Christo and Jeanne-Claude’s final gift to Paris wraps
If you’re lucky enough to be in Paris, today is your last chance to catch L’Arc de Triomphe, Wrapped.
The fleeting artwork, which has seen the Arc de Triomphe wrapped in 25,000 square metres of recyclable polypropylene fabric and 3,000 metres of rope, concludes its 16-day transformation.
The project was the longstanding vision of the late artists Christo and Jeanne-Claude and, per Christo’s wishes, has been completed in partnership with the Centre des Monuments Nationaux, the government institution that manages the Arc de Triomphe. It was entirely funded by the Estate of Christo V. Javacheff, through the sale of his preparatory studies, drawings, and collages of the project as well as scale models, works from the 1950s and 1960s, and original lithographs on other subjects.
Originally scheduled for spring 2020, L’Arc de Triomphe, Wrapped was delayed out of concern for nesting kestrel falcons in the arch, and then the pandemic. After three months of construction, 400 tonnes of steel beams were erected to allow a team of climbers to completely conceal the 160-foot-tall war monument over the course of a few days.
The project’s ambition dates back even further though. In 1961, three years after they met in Paris, Christo and Jeanne-Claude began creating works of art in public spaces. One of their projects was to wrap a public building. In 1962, after renting a small room near the Arc de Triomphe and developing a fascination with the monument, Christo made a photomontage of it wrapped, and later a collage. Sixty years later, the vision has now become a reality. Sadly, neither lived to see their vision come to life. (Jeanne-Claude died on November 18, 2009 and Christo passed away on May 31, 2020.)
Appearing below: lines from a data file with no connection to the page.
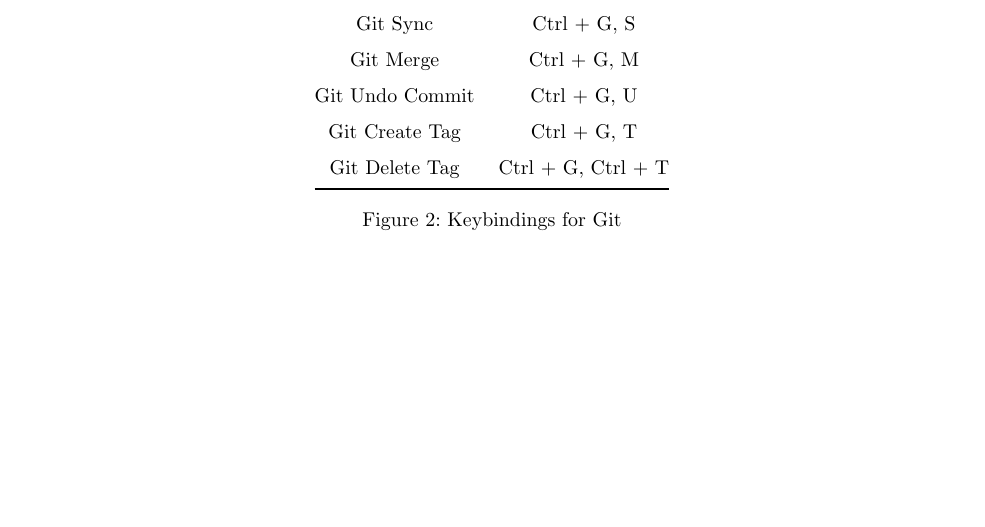
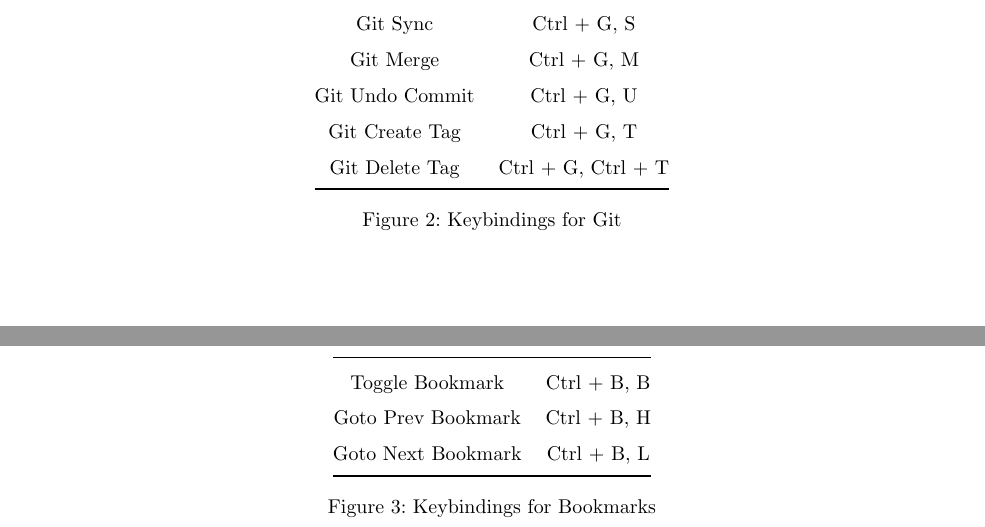
Before and after one commit to SeungkwanKang/Debian_Init, a LaTeX document (ShortcutManual/main.tex): part of page 3 of 3 before the commit and two parts of pages 3 and 4 of 4 after it, the two joined at a grey line, cut so that both start at the same text, the shorter picture padded with empty space. Compiled offline with pdfLaTeX.

Commit message:
Added Bookmark keymaps

```diff
--- a/ShortcutManual/main.tex
+++ b/ShortcutManual/main.tex
@@ -115,4 +115,18 @@ This will result a Debian environment as convenient as possible for pre-Window u
 		\caption{Keybindings for Git}
 	\end{figure}
 
+	\begin{figure}[H]
+		\centering
+		\begin{tabular}{@{}c c@{}}
+			\midrule
+
+			Toggle Bookmark & Ctrl + B, B \\
+			Goto Prev Bookmark & Ctrl + B, H \\
+			Goto Next Bookmark & Ctrl + B, L \\
+
+			\bottomrule
+		\end{tabular}
+		\caption{Keybindings for Bookmarks}
+	\end{figure}
+
 \end{document}
```
Also changed, not shown: ShortcutManual/main.pdf, ShortcutManual/main.tex (6 more changed lines).
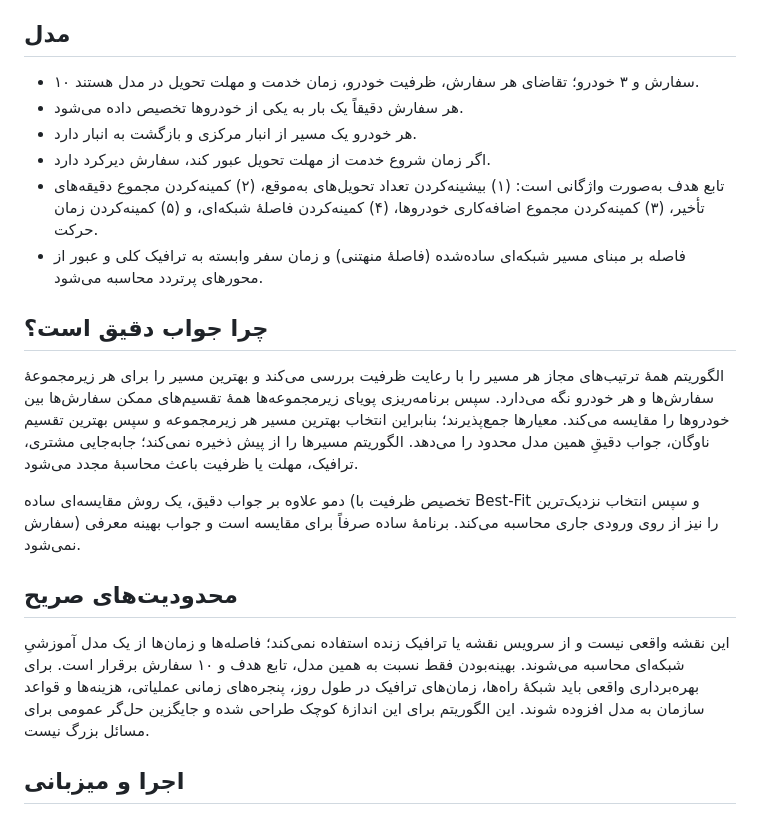
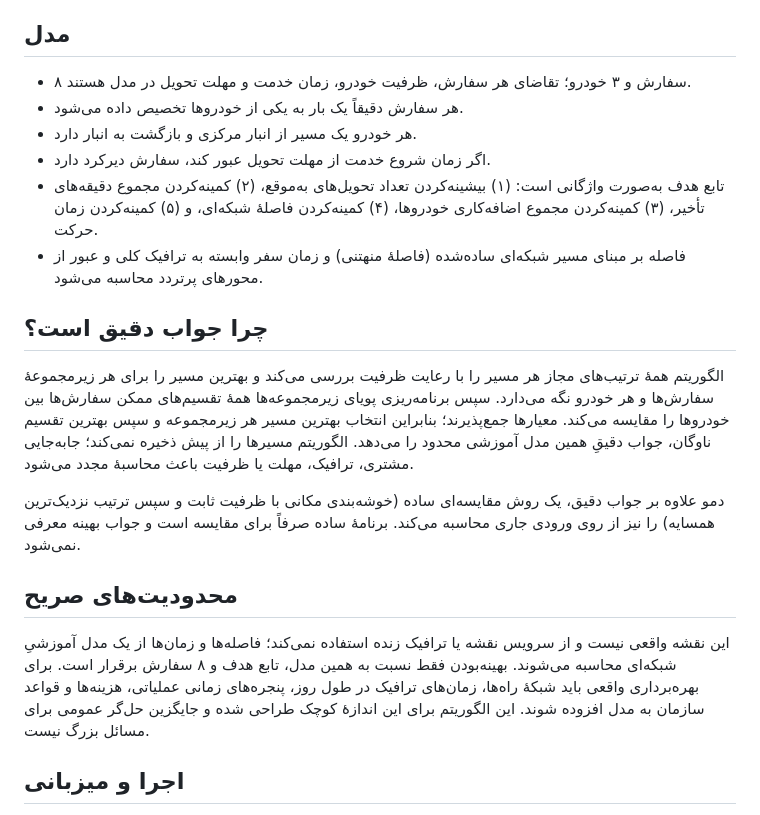
Before and after one commit to mmnasiri/webrahkar-site, a Markdown page: delivery-demo/README.md, the part around the change. Rendered like a GitHub page.

Commit message:
Update demo documentation for eight-customer model and baseline

```diff
--- a/delivery-demo/README.md
+++ b/delivery-demo/README.md
@@ -3,7 +3,7 @@
 این دمو برای میزبانی ایستا در GitHub Pages یا Cloudflare Pages ساخته شده است. از Django، Python، پایگاه داده، API تجاری یا سرور اختصاصی استفاده نمی‌کند؛ محاسبه در مرورگر اجرا می‌شود.
 
 ## مدل
-- ۱۰ سفارش و ۳ خودرو؛ تقاضای هر سفارش، ظرفیت خودرو، زمان خدمت و مهلت تحویل در مدل هستند.
+- ۸ سفارش و ۳ خودرو؛ تقاضای هر سفارش، ظرفیت خودرو، زمان خدمت و مهلت تحویل در مدل هستند.
 - هر سفارش دقیقاً یک بار به یکی از خودروها تخصیص داده می‌شود.
 - هر خودرو یک مسیر از انبار مرکزی و بازگشت به انبار دارد.
 - اگر زمان شروع خدمت از مهلت تحویل عبور کند، سفارش دیرکرد دارد.
@@ -11,12 +11,12 @@
 - فاصله بر مبنای مسیر شبکه‌ای ساده‌شده (فاصلهٔ منهتنی) و زمان سفر وابسته به ترافیک کلی و عبور از محورهای پرتردد محاسبه می‌شود.
 
 ## چرا جواب دقیق است؟
-الگوریتم همهٔ ترتیب‌های مجاز هر مسیر را با رعایت ظرفیت بررسی می‌کند و بهترین مسیر را برای هر زیرمجموعهٔ سفارش‌ها و هر خودرو نگه می‌دارد. سپس برنامه‌ریزی پویای زیرمجموعه‌ها همهٔ تقسیم‌های ممکن سفارش‌ها بین خودروها را مقایسه می‌کند. معیارها جمع‌پذیرند؛ بنابراین انتخاب بهترین مسیر هر زیرمجموعه و سپس بهترین تقسیم ناوگان، جواب دقیقِ همین مدل محدود را می‌دهد. الگوریتم مسیرها را از پیش ذخیره نمی‌کند؛ جابه‌جایی مشتری، ترافیک، مهلت یا ظرفیت باعث محاسبهٔ مجدد می‌شود.
+الگوریتم همهٔ ترتیب‌های مجاز هر مسیر را با رعایت ظرفیت بررسی می‌کند و بهترین مسیر را برای هر زیرمجموعهٔ سفارش‌ها و هر خودرو نگه می‌دارد. سپس برنامه‌ریزی پویای زیرمجموعه‌ها همهٔ تقسیم‌های ممکن سفارش‌ها بین خودروها را مقایسه می‌کند. معیارها جمع‌پذیرند؛ بنابراین انتخاب بهترین مسیر هر زیرمجموعه و سپس بهترین تقسیم ناوگان، جواب دقیقِ همین مدل آموزشی محدود را می‌دهد. الگوریتم مسیرها را از پیش ذخیره نمی‌کند؛ جابه‌جایی مشتری، ترافیک، مهلت یا ظرفیت باعث محاسبهٔ مجدد می‌شود.
 
-دمو علاوه بر جواب دقیق، یک روش مقایسه‌ای ساده (تخصیص ظرفیت با Best-Fit و سپس انتخاب نزدیک‌ترین سفارش) را نیز از روی ورودی جاری محاسبه می‌کند. برنامهٔ ساده صرفاً برای مقایسه است و جواب بهینه معرفی نمی‌شود.
+دمو علاوه بر جواب دقیق، یک روش مقایسه‌ای ساده (خوشه‌بندی مکانی با ظرفیت ثابت و سپس ترتیب نزدیک‌ترین همسایه) را نیز از روی ورودی جاری محاسبه می‌کند. برنامهٔ ساده صرفاً برای مقایسه است و جواب بهینه معرفی نمی‌شود.
 
 ## محدودیت‌های صریح
-این نقشه واقعی نیست و از سرویس نقشه یا ترافیک زنده استفاده نمی‌کند؛ فاصله‌ها و زمان‌ها از یک مدل آموزشیِ شبکه‌ای محاسبه می‌شوند. بهینه‌بودن فقط نسبت به همین مدل، تابع هدف و ۱۰ سفارش برقرار است. برای بهره‌برداری واقعی باید شبکهٔ راه‌ها، زمان‌های ترافیک در طول روز، پنجره‌های زمانی عملیاتی، هزینه‌ها و قواعد سازمان به مدل افزوده شوند. این الگوریتم برای این اندازهٔ کوچک طراحی شده و جایگزین حل‌گر عمومی برای مسائل بزرگ نیست.
+این نقشه واقعی نیست و از سرویس نقشه یا ترافیک زنده استفاده نمی‌کند؛ فاصله‌ها و زمان‌ها از یک مدل آموزشیِ شبکه‌ای محاسبه می‌شوند. بهینه‌بودن فقط نسبت به همین مدل، تابع هدف و ۸ سفارش برقرار است. برای بهره‌برداری واقعی باید شبکهٔ راه‌ها، زمان‌های ترافیک در طول روز، پنجره‌های زمانی عملیاتی، هزینه‌ها و قواعد سازمان به مدل افزوده شوند. این الگوریتم برای این اندازهٔ کوچک طراحی شده و جایگزین حل‌گر عمومی برای مسائل بزرگ نیست.
 
 ## اجرا و میزبانی
 تمام فایل‌ها در همین پوشه‌اند. فایل index.html را از طریق یک وب‌سرور استاتیک باز کنید (برای مثال GitHub Pages). حل‌گر در solver.js است و solver.worker.js آن را در Web Worker اجرا می‌کند تا رابط کاربر هنگام حل پاسخ‌گو بماند. app.js رابط، تغییر پارامترها و نمایش مسیرها را مدیریت می‌کند.
```
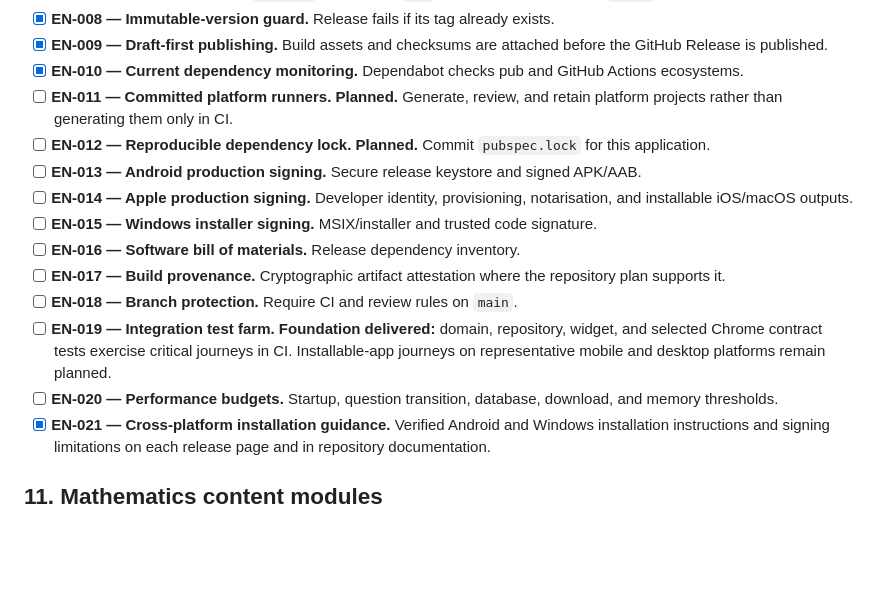
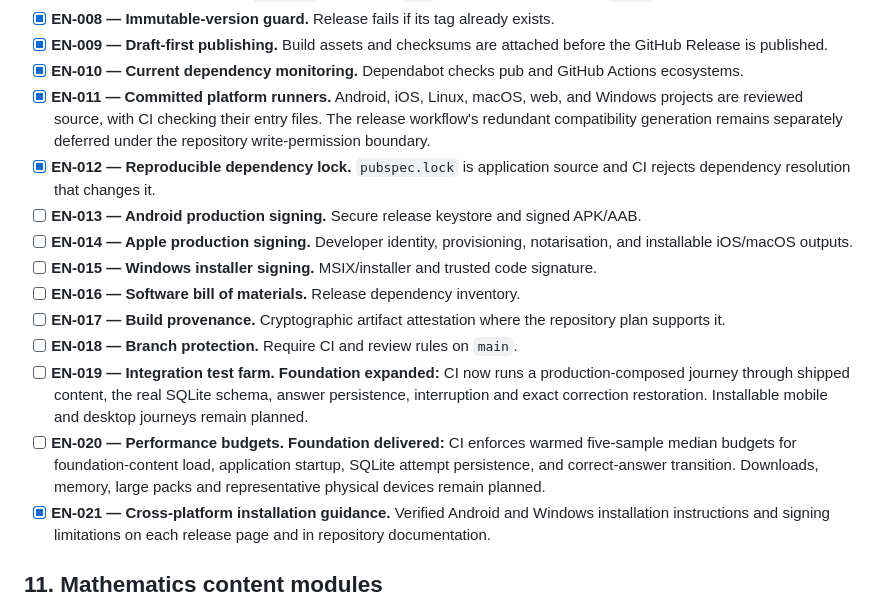
Before and after one commit to kswaroop1/ReMath, a Markdown page: docs/features.md, the part around the change. Rendered like a GitHub page; blank space fills up the shorter version.

Commit message:
docs: reconcile verified engineering foundations

```diff
--- a/docs/features.md
+++ b/docs/features.md
@@ -440,10 +440,12 @@ Last reviewed: 14 September 2026 (post-PR20 infrastructure reconciliation).
   before the GitHub Release is published.
 - [x] **EN-010 — Current dependency monitoring.** Dependabot checks pub and GitHub
   Actions ecosystems.
-- [ ] **EN-011 — Committed platform runners.** **Planned.** Generate, review, and
-  retain platform projects rather than generating them only in CI.
-- [ ] **EN-012 — Reproducible dependency lock.** **Planned.** Commit
-  `pubspec.lock` for this application.
+- [x] **EN-011 — Committed platform runners.** Android, iOS, Linux, macOS, web,
+  and Windows projects are reviewed source, with CI checking their entry files.
+  The release workflow's redundant compatibility generation remains separately
+  deferred under the repository write-permission boundary.
+- [x] **EN-012 — Reproducible dependency lock.** `pubspec.lock` is application
+  source and CI rejects dependency resolution that changes it.
 - [ ] **EN-013 — Android production signing.** Secure release keystore and signed
   APK/AAB.
 - [ ] **EN-014 — Apple production signing.** Developer identity, provisioning,
@@ -454,12 +456,14 @@ Last reviewed: 14 September 2026 (post-PR20 infrastructure reconciliation).
 - [ ] **EN-017 — Build provenance.** Cryptographic artifact attestation where the
   repository plan supports it.
 - [ ] **EN-018 — Branch protection.** Require CI and review rules on `main`.
-- [ ] **EN-019 — Integration test farm.** **Foundation delivered:** domain,
-  repository, widget, and selected Chrome contract tests exercise critical
-  journeys in CI. Installable-app journeys on representative mobile and desktop
-  platforms remain planned.
-- [ ] **EN-020 — Performance budgets.** Startup, question transition, database,
-  download, and memory thresholds.
+- [ ] **EN-019 — Integration test farm.** **Foundation expanded:** CI now runs a
+  production-composed journey through shipped content, the real SQLite schema,
+  answer persistence, interruption and exact correction restoration. Installable
+  mobile and desktop journeys remain planned.
+- [ ] **EN-020 — Performance budgets.** **Foundation delivered:** CI enforces
+  warmed five-sample median budgets for foundation-content load, application
+  startup, SQLite attempt persistence, and correct-answer transition. Downloads,
+  memory, large packs and representative physical devices remain planned.
 - [x] **EN-021 — Cross-platform installation guidance.** Verified
   Android and Windows installation instructions and signing limitations on each
   release page and in repository documentation.
```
Alongside this final farewell in Paris, the artist duo was also recently celebrated in Bonhams special Wrap It Up: The Legacy of Christo & Jeanne-Claude sale on September 30. The auction included works from all their major projects (both realised and not). Highlights included the sculpture Wrapped Bouquet of Roses from 1993 (sold for $20,312) and a lithograph of L’Arc de Triomphe, Wrapped, which sold above its high estimate for $5,737.